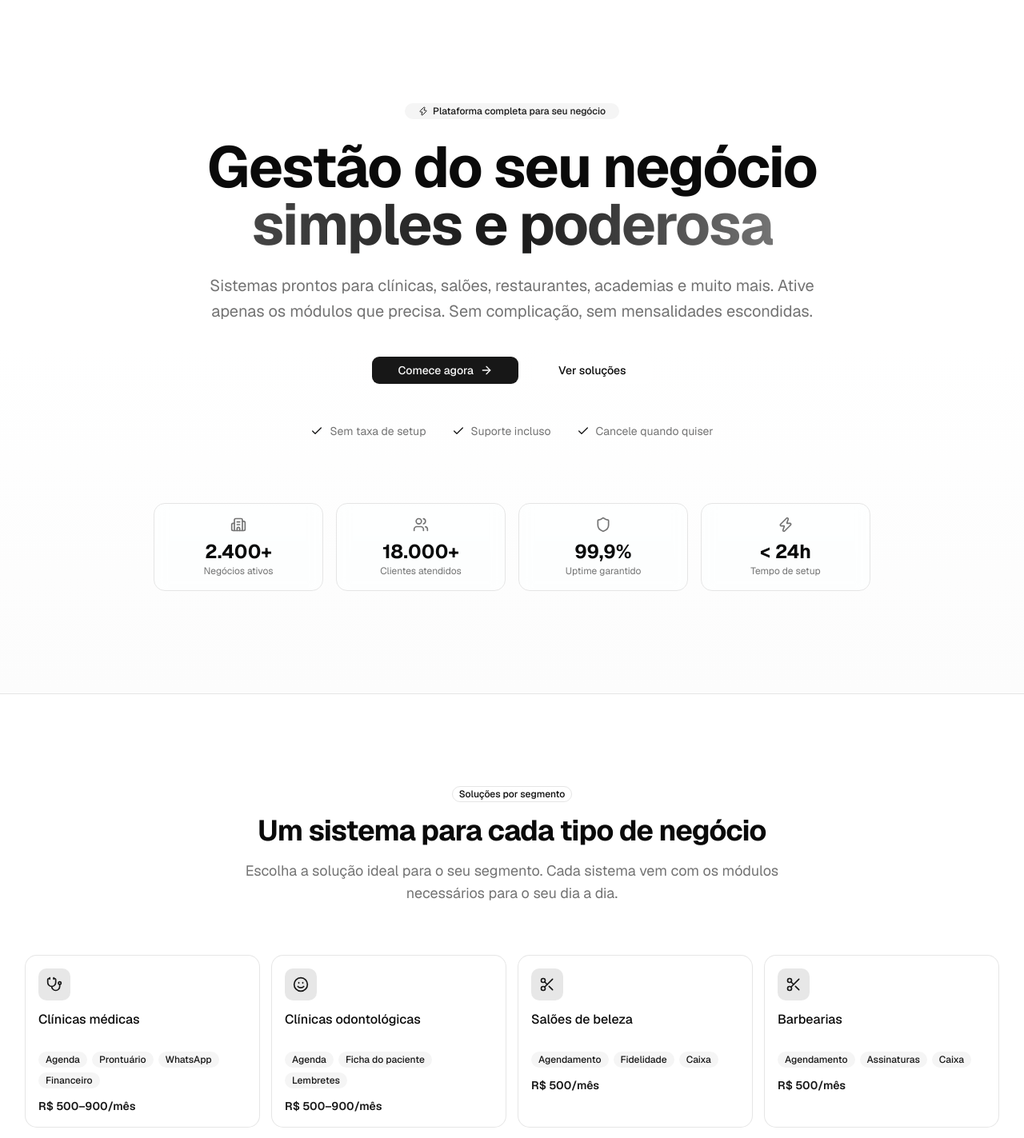
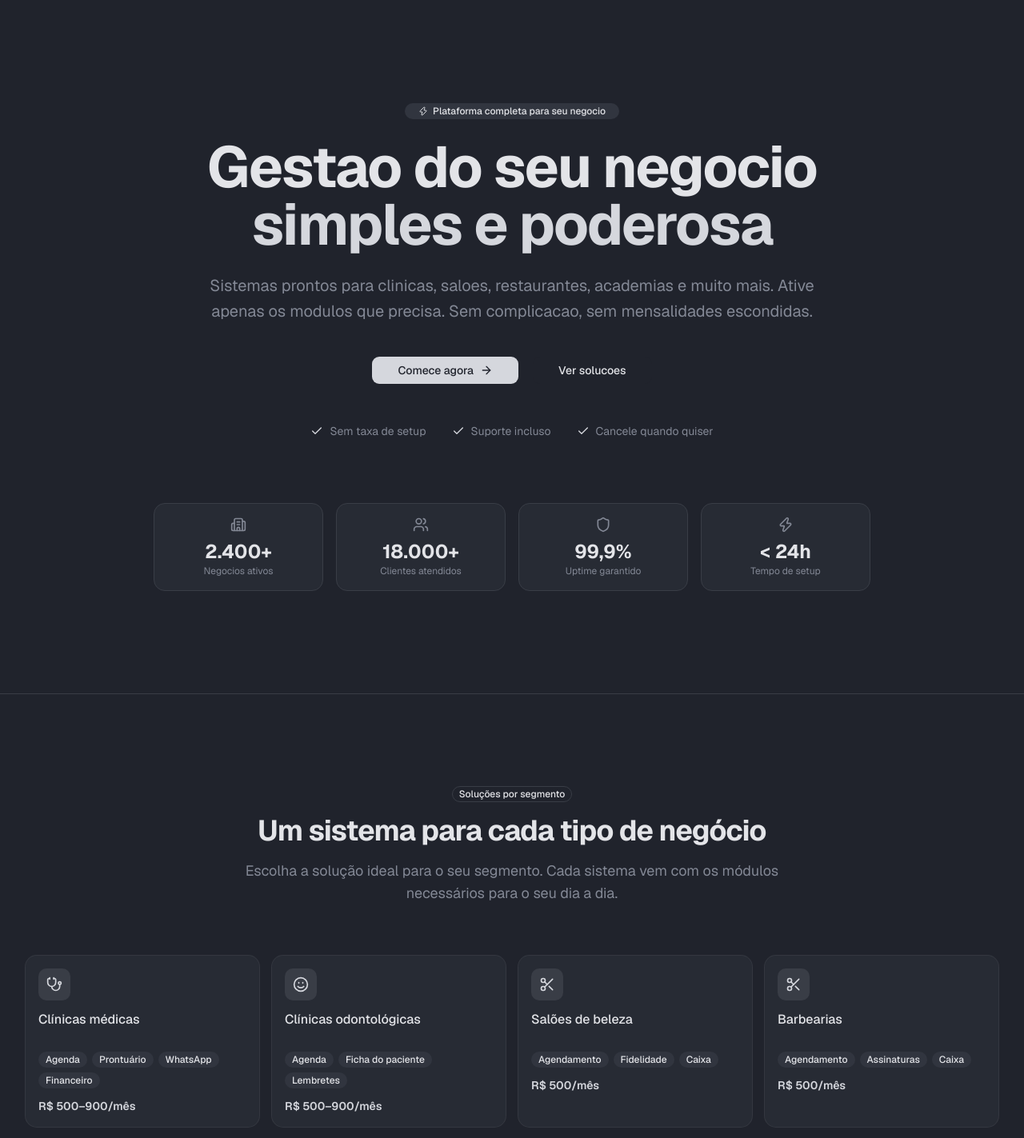
Before and after one commit to mmdj04/openbusiness, a Next.js app: page / in a window 1280 px wide. Shown: the top 1423 px of the page at 80% size. Built offline with nearby package versions, Linux system fonts and the light colour scheme.

Commit message:
style: tema escuro neutro hsl(225,16%,15%) e remover degradês
- Fundo: #20232b (hsl(225, 16%, 15%))
- Cores neutras monocromáticas em todos os componentes
- Removidos degradês de textos e títulos
- Cards, borders e backgrounds em tons de cinza escuro

```diff
--- a/src/app/globals.css
+++ b/src/app/globals.css
@@ -82,72 +82,38 @@
 }
 
 :root {
-  --background: oklch(1 0 0);
-  --foreground: oklch(0.145 0 0);
-  --card: oklch(1 0 0);
-  --card-foreground: oklch(0.145 0 0);
-  --popover: oklch(1 0 0);
-  --popover-foreground: oklch(0.145 0 0);
-  --primary: oklch(0.205 0 0);
-  --primary-foreground: oklch(0.985 0 0);
-  --secondary: oklch(0.97 0 0);
-  --secondary-foreground: oklch(0.205 0 0);
-  --muted: oklch(0.97 0 0);
-  --muted-foreground: oklch(0.556 0 0);
-  --accent: oklch(0.97 0 0);
-  --accent-foreground: oklch(0.205 0 0);
-  --destructive: oklch(0.577 0.245 27.325);
-  --border: oklch(0.922 0 0);
-  --input: oklch(0.922 0 0);
-  --ring: oklch(0.708 0 0);
-  --chart-1: oklch(0.87 0 0);
-  --chart-2: oklch(0.556 0 0);
-  --chart-3: oklch(0.439 0 0);
-  --chart-4: oklch(0.371 0 0);
-  --chart-5: oklch(0.269 0 0);
+  --background: hsl(225, 16%, 15%);
+  --foreground: hsl(225, 10%, 90%);
+  --card: hsl(225, 14%, 18%);
+  --card-foreground: hsl(225, 10%, 90%);
+  --popover: hsl(225, 14%, 18%);
+  --popover-foreground: hsl(225, 10%, 90%);
+  --primary: hsl(225, 10%, 85%);
+  --primary-foreground: hsl(225, 16%, 15%);
+  --secondary: hsl(225, 12%, 22%);
+  --secondary-foreground: hsl(225, 10%, 90%);
+  --muted: hsl(225, 12%, 22%);
+  --muted-foreground: hsl(225, 8%, 55%);
+  --accent: hsl(225, 12%, 22%);
+  --accent-foreground: hsl(225, 10%, 90%);
+  --destructive: hsl(0, 60%, 50%);
+  --border: hsl(225, 10%, 25%);
+  --input: hsl(225, 10%, 25%);
+  --ring: hsl(225, 10%, 50%);
+  --chart-1: hsl(225, 8%, 50%);
+  --chart-2: hsl(225, 8%, 45%);
+  --chart-3: hsl(225, 8%, 40%);
+  --chart-4: hsl(225, 8%, 35%);
+  --chart-5: hsl(225, 8%, 30%);
   --radius: 0.625rem;
-  --sidebar: oklch(0.985 0 0);
-  --sidebar-foreground: oklch(0.145 0 0);
-  --sidebar-primary: oklch(0.205 0 0);
-  --sidebar-primary-foreground: oklch(0.985 0 0);
-  --sidebar-accent: oklch(0.97 0 0);
-  --sidebar-accent-foreground: oklch(0.205 0 0);
-  --sidebar-border: oklch(0.922 0 0);
-  --sidebar-ring: oklch(0.708 0 0);
-}
-
-.dark {
-  --background: oklch(0.145 0 0);
-  --foreground: oklch(0.985 0 0);
-  --card: oklch(0.205 0 0);
-  --card-foreground: oklch(0.985 0 0);
-  --popover: oklch(0.205 0 0);
-  --popover-foreground: oklch(0.985 0 0);
-  --primary: oklch(0.922 0 0);
-  --primary-foreground: oklch(0.205 0 0);
-  --secondary: oklch(0.269 0 0);
-  --secondary-foreground: oklch(0.985 0 0);
-  --muted: oklch(0.269 0 0);
-  --muted-foreground: oklch(0.708 0 0);
-  --accent: oklch(0.269 0 0);
-  --accent-foreground: oklch(0.985 0 0);
-  --destructive: oklch(0.704 0.191 22.216);
-  --border: oklch(1 0 0 / 10%);
-  --input: oklch(1 0 0 / 15%);
-  --ring: oklch(0.556 0 0);
-  --chart-1: oklch(0.87 0 0);
-  --chart-2: oklch(0.556 0 0);
-  --chart-3: oklch(0.439 0 0);
-  --chart-4: oklch(0.371 0 0);
-  --chart-5: oklch(0.269 0 0);
-  --sidebar: oklch(0.205 0 0);
-  --sidebar-foreground: oklch(0.985 0 0);
-  --sidebar-primary: oklch(0.488 0.243 264.376);
-  --sidebar-primary-foreground: oklch(0.985 0 0);
-  --sidebar-accent: oklch(0.269 0 0);
-  --sidebar-accent-foreground: oklch(0.985 0 0);
-  --sidebar-border: oklch(1 0 0 / 10%);
-  --sidebar-ring: oklch(0.556 0 0);
+  --sidebar: hsl(225, 14%, 18%);
+  --sidebar-foreground: hsl(225, 10%, 90%);
+  --sidebar-primary: hsl(225, 10%, 85%);
+  --sidebar-primary-foreground: hsl(225, 16%, 15%);
+  --sidebar-accent: hsl(225, 12%, 22%);
+  --sidebar-accent-foreground: hsl(225, 10%, 90%);
+  --sidebar-border: hsl(225, 10%, 25%);
+  --sidebar-ring: hsl(225, 10%, 50%);
 }
 
 @layer base {
--- a/src/components/landing/cta.tsx
+++ b/src/components/landing/cta.tsx
@@ -5,30 +5,24 @@ export function CTA() {
   return (
     <section id="contact" className="py-20 sm:py-28">
       <div className="mx-auto max-w-7xl px-4 sm:px-6 lg:px-8">
-        <div className="bg-primary relative overflow-hidden rounded-2xl px-6 py-16 sm:px-12 sm:py-20">
-          <div className="absolute inset-0 bg-[radial-gradient(ellipse_50%_50%_at_50%_50%,hsl(var(--primary-foreground)/0.1),transparent)]" />
-
+        <div className="border-border bg-card relative overflow-hidden rounded-2xl border px-6 py-16 sm:px-12 sm:py-20">
           <div className="relative mx-auto max-w-2xl text-center">
-            <h2 className="text-primary-foreground text-3xl font-bold tracking-tight sm:text-4xl">
-              Pronto para transformar a gestão do seu negócio?
+            <h2 className="text-foreground text-3xl font-bold tracking-tight sm:text-4xl">
+              Pronto para transformar a gestao do seu negocio?
             </h2>
-            <p className="text-primary-foreground/80 mt-4 text-lg">
+            <p className="text-muted-foreground mt-4 text-lg">
               Comece hoje mesmo. Sem taxa de setup, sem fidelidade. Cancele
               quando quiser.
             </p>
             <div className="mt-8 flex flex-col items-center gap-4 sm:flex-row sm:justify-center">
-              <Button
-                size="lg"
-                variant="secondary"
-                className="gap-2 px-8 text-base"
-              >
+              <Button size="lg" className="gap-2 px-8 text-base">
                 Comece agora
                 <ArrowRight className="size-4" />
               </Button>
               <Button
                 size="lg"
                 variant="outline"
-                className="border-primary-foreground/20 text-primary-foreground hover:bg-primary-foreground/10 hover:text-primary-foreground gap-2 px-8 text-base"
+                className="gap-2 px-8 text-base"
               >
                 Fale com um especialista
               </Button>
--- a/src/components/landing/hero.tsx
+++ b/src/components/landing/hero.tsx
@@ -4,26 +4,22 @@ import { ArrowRight, Building2, Check, Shield, Zap, Users } from "lucide-react";
 
 export function Hero() {
   return (
-    <section className="from-background via-background to-muted/30 relative overflow-hidden border-b bg-gradient-to-b">
-      <div className="absolute inset-0 bg-[radial-gradient(ellipse_80%_50%_at_50%_-20%,hsl(var(--primary)/0.08),transparent)]" />
-
+    <section className="bg-background relative overflow-hidden border-b">
       <div className="relative mx-auto max-w-7xl px-4 py-24 sm:px-6 sm:py-32 lg:px-8">
         <div className="mx-auto max-w-3xl text-center">
           <Badge variant="secondary" className="mb-6 gap-1.5 px-4 py-1.5">
             <Zap className="size-3.5" />
-            Plataforma completa para seu negócio
+            Plataforma completa para seu negocio
           </Badge>
 
           <h1 className="text-foreground text-4xl font-bold tracking-tight sm:text-6xl lg:text-7xl">
-            Gestão do seu negócio{" "}
-            <span className="from-primary/80 via-primary to-primary/60 bg-gradient-to-r bg-clip-text text-transparent">
-              simples e poderosa
-            </span>
+            Gestao do seu negocio{" "}
+            <span className="text-primary">simples e poderosa</span>
           </h1>
 
           <p className="text-muted-foreground mt-6 text-lg leading-8 sm:text-xl">
-            Sistemas prontos para clínicas, salões, restaurantes, academias e
-            muito mais. Ative apenas os módulos que precisa. Sem complicação,
+            Sistemas prontos para clinicas, saloes, restaurantes, academias e
+            muito mais. Ative apenas os modulos que precisa. Sem complicacao,
             sem mensalidades escondidas.
           </p>
 
@@ -46,7 +42,7 @@ export function Hero() {
                 className: "gap-2 px-8 text-base",
               })}
             >
-              Ver soluções
+              Ver solucoes
             </a>
           </div>
 
@@ -68,14 +64,14 @@ export function Hero() {
 
         <div className="mx-auto mt-20 grid max-w-4xl grid-cols-2 gap-4 sm:grid-cols-4">
           {[
-            { icon: Building2, label: "Negócios ativos", value: "2.400+" },
+            { icon: Building2, label: "Negocios ativos", value: "2.400+" },
             { icon: Users, label: "Clientes atendidos", value: "18.000+" },
             { icon: Shield, label: "Uptime garantido", value: "99,9%" },
             { icon: Zap, label: "Tempo de setup", value: "< 24h" },
           ].map((stat) => (
             <div
               key={stat.label}
-              className="bg-card/50 rounded-xl border p-4 text-center backdrop-blur-sm"
+              className="border-border bg-card rounded-xl border p-4 text-center"
             >
               <stat.icon className="text-muted-foreground mx-auto mb-2 size-5" />
               <div className="text-foreground text-2xl font-bold">
```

++++

* [Work instruction]: Each line of the listing that contains the word "popover" must be copied.

* [Written answer]:
-  --popover: oklch(1 0 0);
-  --popover-foreground: oklch(0.145 0 0);
+  --popover: hsl(225, 14%, 18%);
+  --popover-foreground: hsl(225, 10%, 90%);
-  --popover: oklch(0.205 0 0);
-  --popover-foreground: oklch(0.985 0 0);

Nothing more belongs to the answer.